Davidson first hinted on Twitter then confirmed to 247Sports.com that he has decided to continue his collegiate playing career at Jacksonville State. A member of the JSU coaching staff also confirmed the move in a tweet.
It’s official 🤑😈
— ShaqNado2.0 (@Ace_Boogie_4) July 28, 2016
— Coach JR Sandlin (@JR_Sandlin) July 29, 2016
As the Gamecocks play at the FCS level, the wide receiver will be eligible to play immediately in 2016.
According to Richardson, he also considered Tennessee-Chattanooga, Furman and Winston-Salem State, but a visit to JSU last week sealed the deal.
“I felt at home,” Davidson said. “They came on late for me but they came on strong.”
A four-star member of USC’s 2014 recruiting class, Davidson was rated as the No. 5 player at any position in the state of South Carolina and the No. 30 receiver in the country.
Richardson never lived up to that lofty recruiting pedigree, however, as he took a redshirt as a true freshman and tore an ACL last August. Then, he was reportedly dismissed by first-year head coach Will Muschamp this past February.
And boy, did they ever.
Myriad football programs across the country have, for many years, put on football clinics specifically targeted for women in an effort to help that gender better understand the game of football. As Raekwon McMillan can attest, some women take the sport very seriously.
At Texas A&M, meanwhile, they used what was titled “Chalk Talk for Women” to get their sexual innuendo on this past week.
Scout.com was on the receiving end of some photos from a slide show at the A&M women’s clinic, attended by 700 females, on what to do and not to do in run-blocking and, suffice to say, they left little to the imagination.
Additionally, A&M decided to “tweak” the words to the “Aggie War Hymn” and, suffice to say, it didn’t go over all too well as some viewed it as overtly sexist.
— Tonia A. Dousay (@tadousay) July 28, 2016
Very smooth, A&M. Very smooth.
I, personally, think it’s very forward and progressive thinking to allow 12-year-old boys to handle at least a portion of such a high-profile presentation. I’m sure all of your mothers and wives would be very proud.
Given the burgeoning uproar over the event, head coach Kevin Sumlin subsequently issued a statement in which he revealed that two of his assistant coaches responsible for the presentation, offensive line coach Jim Turner and special teams coordinator/tight ends coach Jeff Banks, have been suspended for two weeks without pay.

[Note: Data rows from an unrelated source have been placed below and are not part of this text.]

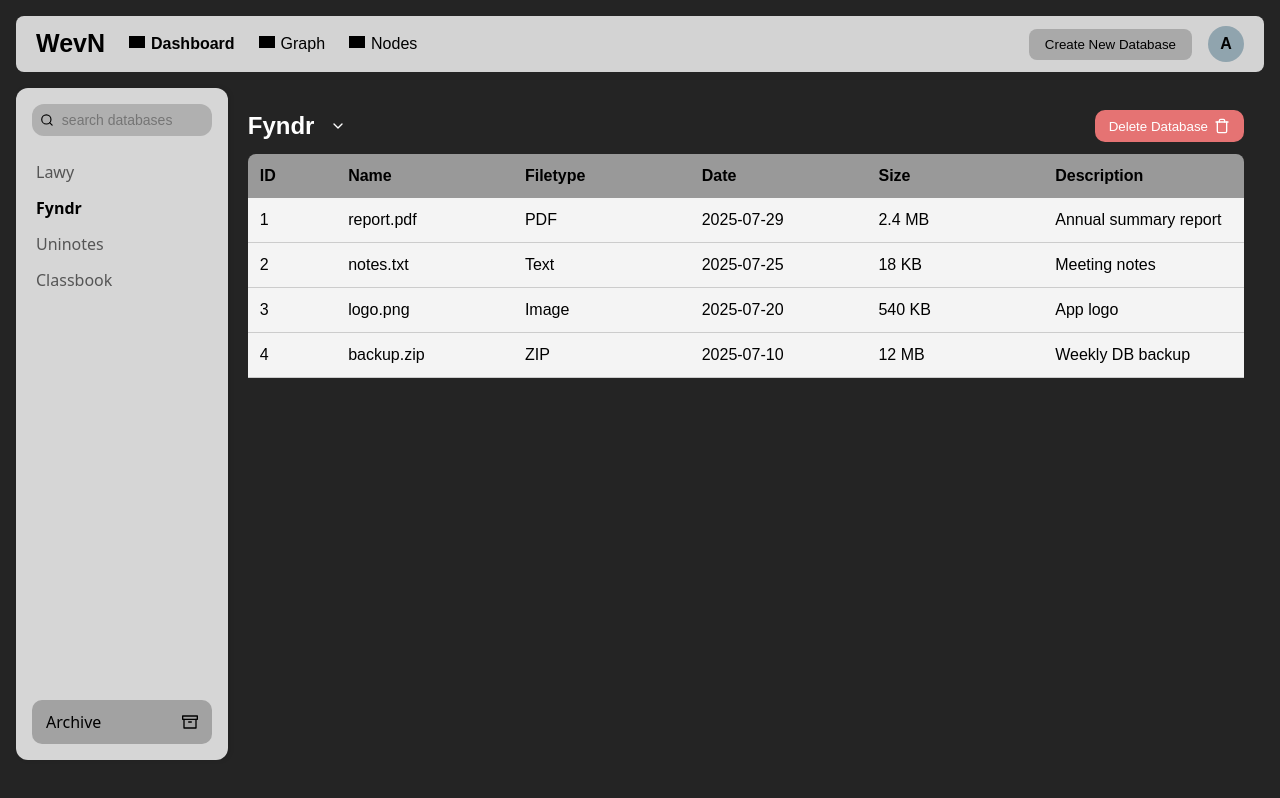
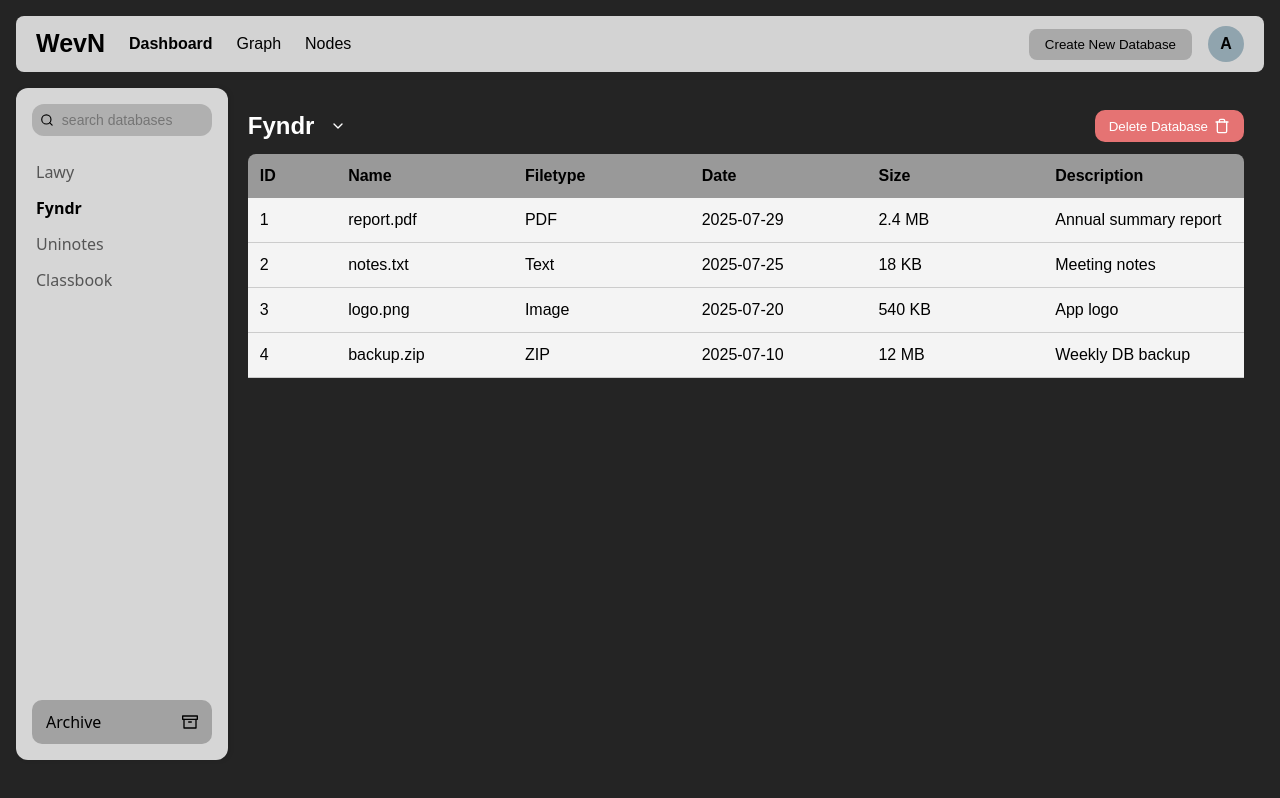
Before and after one commit to WevN-org/WevN, a React (Vite) app: page / in a window 1280 px wide. Shown: the top 798 px of the page. Built offline with nearby package versions, Linux system fonts and the light colour scheme; grey boxes are pictures that could not be loaded.

Commit message:
add page routing

```diff
--- a/package.json
+++ b/package.json
@@ -12,7 +12,8 @@
   "dependencies": {
     "react": "^19.1.0",
     "react-dom": "^19.1.0",
-    "react-icons": "^5.5.0"
+    "react-icons": "^5.5.0",
+    "react-router-dom": "^7.7.1"
   },
   "devDependencies": {
     "@eslint/js": "^9.30.1",
--- a/src/app.jsx
+++ b/src/app.jsx
@@ -1,16 +1,20 @@
-import './app.css'
-import Collection from "./components/collection";
+import { BrowserRouter as Router, Routes, Route } from 'react-router-dom';
 import Navbar from "./components/navbar";
-import Sidebar from "./components/sidebar";
+import Dashboard from './pages/Dashboard';
+import Graph from './pages/Graph';
+import Nodes from './pages/Nodes';
 
 export default function App() {
     return (
         <>
-            <Navbar />
-            <div className="main">
-                <Sidebar />
-                <Collection />
-            </div>
+            <Router>
+                <Navbar />
+                <Routes>
+                    <Route path="/" element={<Dashboard />} />
+                    <Route path="/graph" element={<Graph />} />
+                    <Route path="/nodes" element={<Nodes />} />
+                </Routes>
+            </Router>
         </>
     );
 }
--- a/src/components/navbar.jsx
+++ b/src/components/navbar.jsx
@@ -1,22 +1,17 @@
 import './styles/navbar.css'
+import { Link, useLocation } from 'react-router-dom';
 
 export default function Navbar() {
+    const location = useLocation();
+
     return (
         <nav className="navbar">
             <div className="navbar-left">
                 <span className="logo">WevN</span>
-                <div className="nav-item active">
-                    <i className="icon home-icon"></i>
-                    Dashboard
-                </div>
-                <div className="nav-item">
-                    <i className="icon graph-icon"></i>
-                    Graph
-                </div>
-                <div className="nav-item">
-                    <i className="icon nodes-icon"></i>
-                    Nodes
-                </div>
+
+                <Link to="/" className={`nav-item ${location.pathname === '/' ? 'active' : ''}`}>Dashboard</Link>
+                <Link to="/graph" className={`nav-item ${location.pathname === '/graph' ? 'active' : ''}`}>Graph</Link>
+                <Link to="/nodes" className={`nav-item ${location.pathname === '/nodes' ? 'active' : ''}`}>Nodes</Link>
             </div>
 
             <div className="navbar-right">
--- /dev/null
+++ b/src/pages/dashboard.jsx
@@ -0,0 +1,12 @@
+import Sidebar from "../components/sidebar";
+import Collection from "../components/collection";
+import './styles/dashboard.css'
+
+export default function Dashboard() {
+    return (
+        <div className="main">
+            <Sidebar />
+            <Collection />
+        </div>
+    );
+}
--- /dev/null
+++ b/src/pages/graph.jsx
@@ -0,0 +1,5 @@
+export default function Graph() {
+    return (
+        <h1>Graph</h1>
+    );
+}
--- /dev/null
+++ b/src/pages/nodes.jsx
@@ -0,0 +1,5 @@
+export default function Nodes() {
+    return (
+        <h1>Nodes</h1>
+    );
+}
```
Also changed, not shown: src/pages/styles/dashboard.css (renamed from src/app.css), 1 other file (tests, documents, lock files or other folders).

Additionally, the two will serve 20 hours of community service.
“There is absolutely no place in our program or in our University community for inappropriate conduct or degrading comments towards women, or anyone, regardless of intent,” Sumlin said in a statement. “On behalf of Aggie football, I want to apologize for the comments at Chalk Talk and also for my failure to review their individual presentations.”
“We want to sincerely apologize to the passionate Aggie fans and to women everywhere for our failed attempt at humor during this week’s Aggie Football Chalk Talk and fundraiser,” a statement from the assistants began. “We clearly understand now that our comments and slides were not appropriate or consistent with the values of our football program or our Department. We must do better, and we will.”

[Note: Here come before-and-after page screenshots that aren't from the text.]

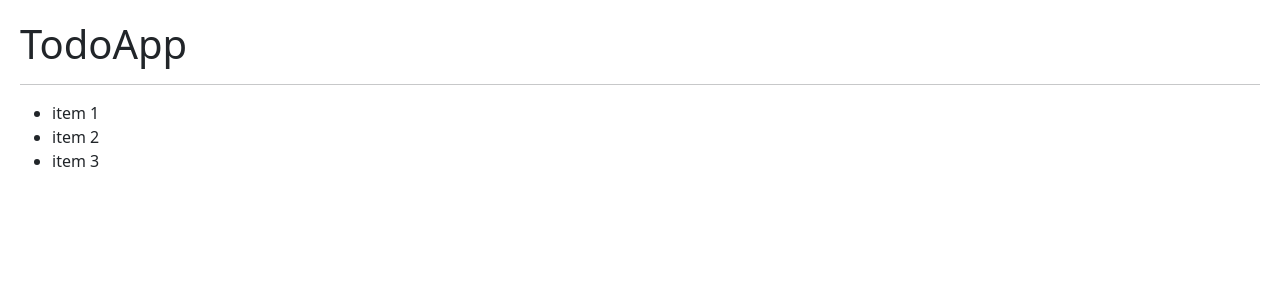
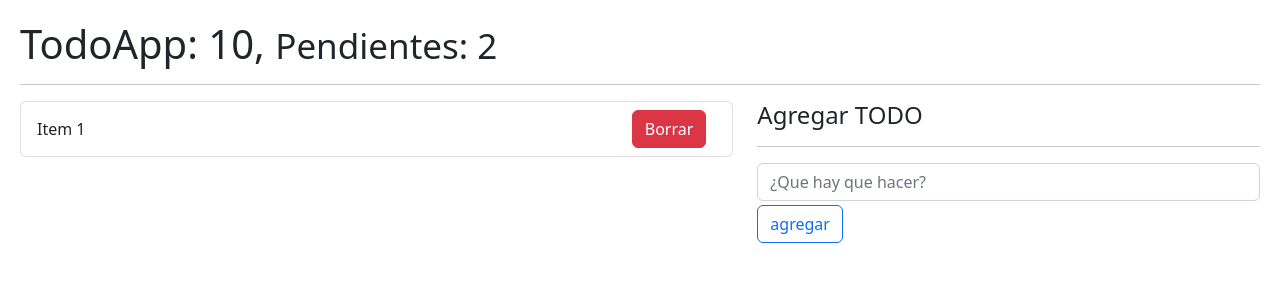
Before and after one commit to 1vanInclan/HooksApp, a React (Vite) app: page / in a window 1280 px wide. Shown: the top 300 px of the page. Built offline with nearby package versions, Linux system fonts and the light colour scheme.

Commit message:
Inicio de tarea

```diff
--- a/src/08-useReducer/TodoApp.jsx
+++ b/src/08-useReducer/TodoApp.jsx
@@ -9,7 +9,7 @@
     },
     {
         id: new Date().getTime() * 3,
-        description: 'Recolectar la piedra del alma',
+        description: 'Recolectar la piedra del tiempo',
         done: false,
     }
 ]
@@ -17,19 +17,59 @@
 
 export const TodoApp = () => {
 
-    const [state, dispatch] = useReducer( todoReducer, initialState )
+    const [ todos, dispatch ] = useReducer( todoReducer, initialState )
+
+    const handleNewTodo = (todo) => {
+        console.log({ todo });
+    }
 
 
     return (
         <>
-            <h1>TodoApp</h1>
+            <h1>TodoApp: 10, <small>Pendientes: 2</small></h1>
             <hr/>
 
-            <ul>
-                <li>item 1</li>
-                <li>item 2</li>
-                <li>item 3</li>
-            </ul>
+            <div className="row">
+                <div className="col-7">
+                    {/* TodoList */}
+                    <ul className="list-group">
+                        <li className="list-group-item d-flex justify-content-between">
+                            <span className="align-self-center">Item 1</span>
+                            <button className="btn btn-danger">Borrar</button>
+                        </li>
+
+                    </ul>
+                    {/* Fin todolist */}
+                </div>
+
+                <div className="col-5">
+
+
+                    <h4>Agregar TODO</h4>
+                    <hr/>
+                    {/* TodoAdd */}
+                    <form>
+                        <input
+                            type='text'
+                            placeholder="¿Que hay que hacer?"
+                            className="form-control"
+
+                        />
+
+                        <button
+                            type="submit"
+                            className="btn btn-outline-primary mt-1"
+                        >
+                            agregar
+                        </button>
+
+                    </form>
+                    {/* Fin TodoApp */}
+                </div>
+
+            </div>
+
+
         </>
     )
 }
```
Also changed, not shown: src/08-useReducer/TodoList.jsx (added, +7 -0 lines).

San Jose State will enter the 2016 season without one of its most experienced and dependable playmakers in the passing game at its disposal.

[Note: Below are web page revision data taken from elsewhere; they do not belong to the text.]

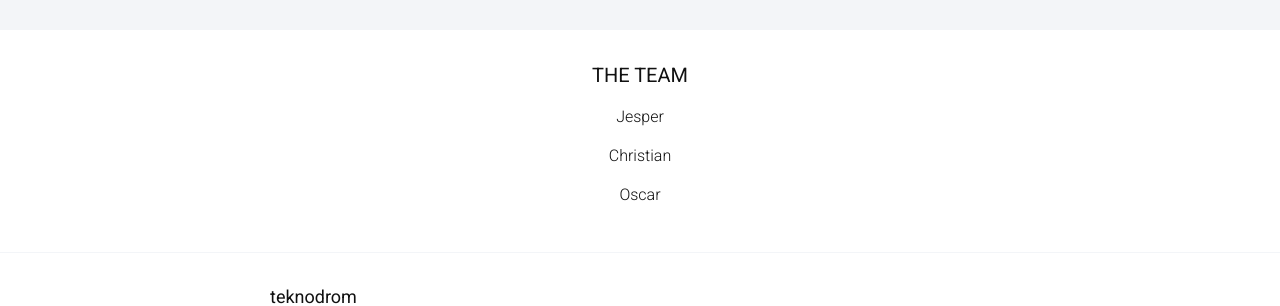
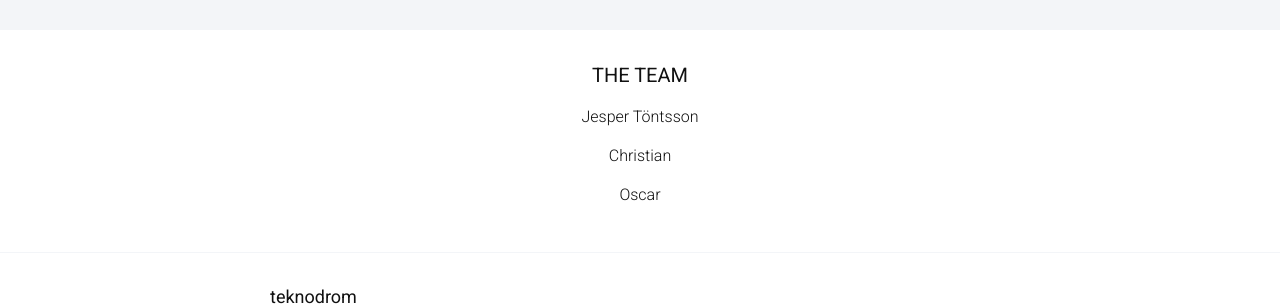
Before and after one commit to Teknodrom/teknodrom.github.io, a Jekyll site: the page built from index.html, in a window 1280 px wide. Shown: the part 366-672 px from the top of the page. Built offline with Jekyll 4.4.1, drawn with Linux system fonts in a browser that asks for light colours.

Commit message:
Jesper blev töntig

```diff
--- a/_config.yml
+++ b/_config.yml
@@ -7,7 +7,7 @@ baseurl: "" # the subpath of your site, e.g. /blog/
 url: "http://yourdomain.com" # the base hostname & protocol for your site
 twitter_username: helloteknodrom
 github_username:  teknodrom
-team_members: ["Jesper", "Christian", "Oscar"]
+team_members: ["Jesper Töntsson", "Christian", "Oscar"]
 
 # Build settings
 markdown: kramdown
```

Head coach Ron Caragher confirmed Thursday that Tyler Winston will miss the entire 2016 season because of academics. Provided he gets his academic house in order, Winston is expected to return to the playing field for his senior season in 2017.
Until then, Winston will be permitted to practice with his Spartan teammates.
“He’ll be a great scout team receiver for us,” the coach said according to the San Jose Mercury News.
Last season, Winston was tied for fourth on the team with 35 receptions, and was fourth in yards with 368 despite a season-ending knee injury he suffered in late October. He is currently third on the school’s all-time list in receptions (171) and eighth in yards (1,920).
Of the 30 games in which he’s played, Winton has started 28 of those contests. After being named the Mountain West Freshman of the Year in 2013, he followed that up by being named second-team All-MWC in 2014.